▶ TASK DETAILS: Set down the records below in full, exactly as they read.

▶ DATA SUPPLIED:

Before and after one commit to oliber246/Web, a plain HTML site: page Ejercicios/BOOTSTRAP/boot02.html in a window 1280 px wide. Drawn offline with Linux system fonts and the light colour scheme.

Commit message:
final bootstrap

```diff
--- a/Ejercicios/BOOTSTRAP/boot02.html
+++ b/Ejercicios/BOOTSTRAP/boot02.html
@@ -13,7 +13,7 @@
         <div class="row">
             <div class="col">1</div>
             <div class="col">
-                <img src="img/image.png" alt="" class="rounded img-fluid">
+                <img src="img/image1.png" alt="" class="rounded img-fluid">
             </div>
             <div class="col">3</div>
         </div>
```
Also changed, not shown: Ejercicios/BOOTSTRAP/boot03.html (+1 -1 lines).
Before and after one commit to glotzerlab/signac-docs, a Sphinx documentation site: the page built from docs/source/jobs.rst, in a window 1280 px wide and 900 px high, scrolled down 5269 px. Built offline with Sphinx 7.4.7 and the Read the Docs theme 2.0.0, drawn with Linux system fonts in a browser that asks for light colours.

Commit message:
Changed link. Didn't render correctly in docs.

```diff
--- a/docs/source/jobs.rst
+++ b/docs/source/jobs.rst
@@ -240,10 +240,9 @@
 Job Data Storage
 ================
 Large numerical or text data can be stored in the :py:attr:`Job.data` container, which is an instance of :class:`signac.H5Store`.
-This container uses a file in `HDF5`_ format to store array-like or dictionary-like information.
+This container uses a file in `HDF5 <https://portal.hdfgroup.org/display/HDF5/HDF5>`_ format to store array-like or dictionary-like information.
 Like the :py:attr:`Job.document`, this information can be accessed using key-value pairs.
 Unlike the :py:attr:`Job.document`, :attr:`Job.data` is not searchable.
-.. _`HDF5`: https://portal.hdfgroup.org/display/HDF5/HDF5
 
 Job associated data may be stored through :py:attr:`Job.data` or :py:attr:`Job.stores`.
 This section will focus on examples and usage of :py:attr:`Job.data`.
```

▶ PROBLEM SOLUTION:
Before and after one commit to oliber246/Web, a plain HTML site: page Ejercicios/BOOTSTRAP/boot02.html in a window 1280 px wide. Drawn offline with Linux system fonts and the light colour scheme.

Commit message:
final bootstrap

```diff
--- a/Ejercicios/BOOTSTRAP/boot02.html
+++ b/Ejercicios/BOOTSTRAP/boot02.html
@@ -13,7 +13,7 @@
         <div class="row">
             <div class="col">1</div>
             <div class="col">
-                <img src="img/image.png" alt="" class="rounded img-fluid">
+                <img src="img/image1.png" alt="" class="rounded img-fluid">
             </div>
             <div class="col">3</div>
         </div>
```
Also changed, not shown: Ejercicios/BOOTSTRAP/boot03.html (+1 -1 lines).
Before and after one commit to glotzerlab/signac-docs, a Sphinx documentation site: the page built from docs/source/jobs.rst, in a window 1280 px wide and 900 px high, scrolled down 5269 px. Built offline with Sphinx 7.4.7 and the Read the Docs theme 2.0.0, drawn with Linux system fonts in a browser that asks for light colours.

Commit message:
Changed link. Didn't render correctly in docs.

```diff
--- a/docs/source/jobs.rst
+++ b/docs/source/jobs.rst
@@ -240,10 +240,9 @@
 Job Data Storage
 ================
 Large numerical or text data can be stored in the :py:attr:`Job.data` container, which is an instance of :class:`signac.H5Store`.
-This container uses a file in `HDF5`_ format to store array-like or dictionary-like information.
+This container uses a file in `HDF5 <https://portal.hdfgroup.org/display/HDF5/HDF5>`_ format to store array-like or dictionary-like information.
 Like the :py:attr:`Job.document`, this information can be accessed using key-value pairs.
 Unlike the :py:attr:`Job.document`, :attr:`Job.data` is not searchable.
-.. _`HDF5`: https://portal.hdfgroup.org/display/HDF5/HDF5
 
 Job associated data may be stored through :py:attr:`Job.data` or :py:attr:`Job.stores`.
 This section will focus on examples and usage of :py:attr:`Job.data`.
```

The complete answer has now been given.